Let me explain here, for the best part of the year, I have had a rough idea how my album of the year list was going to turn out. It is very spikey and noisy, I am not going to ruin it here, but I was almost ready to commit it to text and all that jazz. Material Control has smashed that apart with relative ease, it is the best release Glassjaw has unleashed. Over the course of twelve tracks, Material Control (and Glassjaw) pretty much makes me eat anything bad I ever said about them, and makes me say I am very sorry and throw me into the sand as well. So, it’s given me a headache that way.
Considering that this album was only written by two men (Palumbo and Guitarist/Bassist Justin Beck), there is an intense, focused feeling to the album. There is a vision being shared and apart from hiring Dillinger Escape Plan drummer Billy Rymer to mercilessly beat the shit out of his drum kit, there are only two other people who guest on the record – George Reynolds who gives his vocals on “Pompeii” and Ariel Telford who performs percussion on “Bastille Day”. After all the countless line-up changes, there is a focused unit at the core of this album and it makes for a better experience.

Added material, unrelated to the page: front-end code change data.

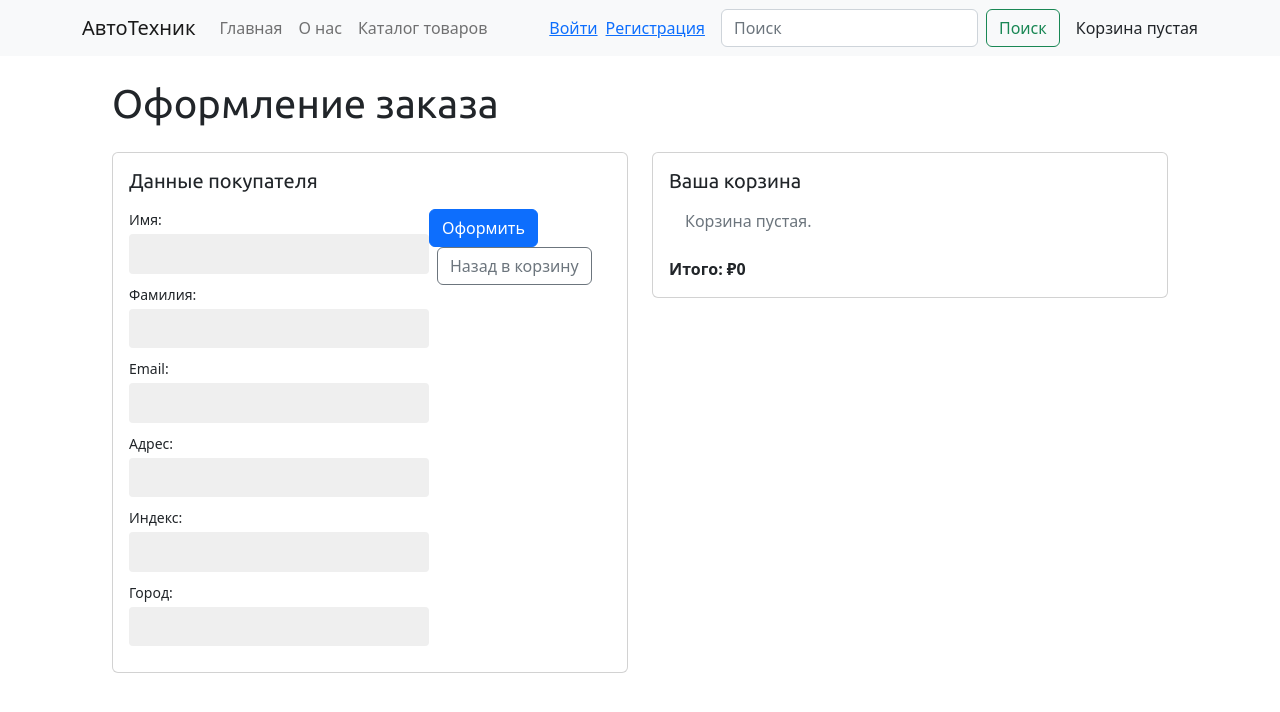
After one commit to Valeriy2077/TU_Univer_project, a Django app: page /orders/create/ in a window 1280 px wide. The commit adds this page. Shown: the top 712 px of the page. Run offline with Django 3.2, Linux system fonts and the light colour scheme; parts of the project's set-up code (start-up, migrations or seed data) failed here and were passed over.

Commit message:
visual fix btn

```diff
--- a/cart/templates/cart/detail.html
+++ b/cart/templates/cart/detail.html
@@ -57,6 +57,7 @@
     <a href="{% url 'shop:product_list' %}" class="button light">В магазин</a>
     <a href="{% url 'orders:order_create' %}" class="button">Оформить заказ</a>
 
+
   </p>
 
 {% endblock %}
--- a/myshop/templates/shop/base.html
+++ b/myshop/templates/shop/base.html
@@ -41,26 +41,22 @@
     <a href="/admin/">Админ панель</a>
   {% endif %}
 {% else %}
-<a href="{% url 'login' %}">Войти</a>
+<a class="me-2" href="{% url 'login' %}">Войти</a>
 <a href="{% url 'accounts:signup' %}">Регистрация</a>
 
-
-
-
 {% endif %}
-
-      <form class="d-flex" role="search" method="get" action="{% url 'shop:product_list' %}">
+      <form class="d-flex ms-3" role="search" method="get" action="{% url 'shop:product_list' %}">
   <input class="form-control me-2" type="search" name="q" placeholder="Поиск"
          value="{{ request.GET.q|default:'' }}">
   <button class="btn btn-outline-success" type="submit">Поиск</button>
 </form>
 
-        <div class="cart">
-
+  <div class="cart ms-3">
     {% with total_items=cart|length %}
     {% if cart|length > 0 %}
 
     <a href="{% url 'cart:cart_detail' %}">
+
     <button class="btn btn-outline-success" type="submit">Корзина</button>
     {{ total_items }} шт , ₽{{ cart.get_total_price }}
     </a>
--- /dev/null
+++ b/orders/templates/orders/create.html
@@ -0,0 +1,54 @@
+{% extends "shop/base.html" %}
+
+{% block title %}Оформление заказа{% endblock %}
+
+{% block content %}
+<div class="container my-4">
+  <h1 class="mb-4">Оформление заказа</h1>
+
+  <div class="row g-4">
+    <div class="col-12 col-lg-6">
+      <div class="card">
+        <div class="card-body">
+          <h5 class="card-title">Данные покупателя</h5>
+
+          <form method="post">
+            {% csrf_token %}
+
+            {{ form.as_p }}
+
+            <button type="submit" class="btn btn-primary">Оформить</button>
+            <a href="{% url 'cart:cart_detail' %}" class="btn btn-outline-secondary ms-2">Назад в корзину</a>
+          </form>
+        </div>
+      </div>
+    </div>
+
+    <div class="col-12 col-lg-6">
+      <div class="card">
+        <div class="card-body">
+          <h5 class="card-title">Ваша корзина</h5>
+
+          <ul class="list-group list-group-flush">
+            {% for item in cart %}
+              <li class="list-group-item d-flex justify-content-between align-items-start">
+                <div class="me-3">
+                  <div class="fw-semibold">{{ item.product.name }}</div>
+                  <div class="text-muted small">Кол-во: {{ item.quantity }}</div>
+                </div>
+                <div class="text-nowrap">₽{{ item.total_price }}</div>
+              </li>
+            {% empty %}
+              <li class="list-group-item text-muted">Корзина пустая.</li>
+            {% endfor %}
+          </ul>
+
+          <div class="mt-3 fw-bold">
+            Итого: ₽{{ cart.get_total_price }}
+          </div>
+        </div>
+      </div>
+    </div>
+  </div>
+</div>
+{% endblock %}
--- a/orders/views.py
+++ b/orders/views.py
@@ -24,3 +24,5 @@ def order_create(request):
         form = OrderCreateForm()
 
     return render(request, "orders/create.html", {"cart": cart, "form": form})
+    return render(request, "orders/create.html", {...})
+    return render(request, "orders/created.html", {...})
--- a/shop/urls.py
+++ b/shop/urls.py
@@ -27,6 +27,7 @@ urlpatterns = [
     path("", include("myshop.urls", namespace="shop")),
     path("cart/", include("cart.urls", namespace="cart")),
     path("orders/", include("orders.urls", namespace="orders")),
+
 ]
 
 if settings.DEBUG:
```
Also changed, not shown: myshop/templates/shop/product/about.html (+6 -6 lines), orders/templates/orders/created.html (added, +14 -0 lines), db.sqlite3, orders/urls.py (line endings or trailing spaces).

So, am I converted to Glassjaw?
Well, yes and no – to be honest, this could be just a one-off for me, I won’t fully know until I go back to their earlier releases. But it has perked my appetite for Glassjaw somewhat, especially the first four songs of Material Control. It is straight out of the gate, a full-on Hardcore nirvana experience (the mythical state, not the band). It does not let you rest and it sounds brutal as hell, just what you want from a Hardcore record.
But whilst time will tell on my thoughts on Glassjaw, my gut reaction to Material Control… I really like this album, I mean I REALLY like it! It sounds like controlled fury, an explosive torment unleashed on the world. It’s the only thing I have listened to for three days straight, I am sure it’s given me nightmares as well as the end of year migraine, as far as my record of the year is concerned. I will be revisiting Glassjaw’s previous releases, just to see if I have changed my mind on them. Well played Glassjaw, well played!
Material Control is a late contender for album of the year, a dynamic release that reintroduces Glassjaw to a new generation of people.
Rating: 4.5/5 – Oh, I think I’m having an accident
Top track – Take your pick, but I am currently running high on “Shira”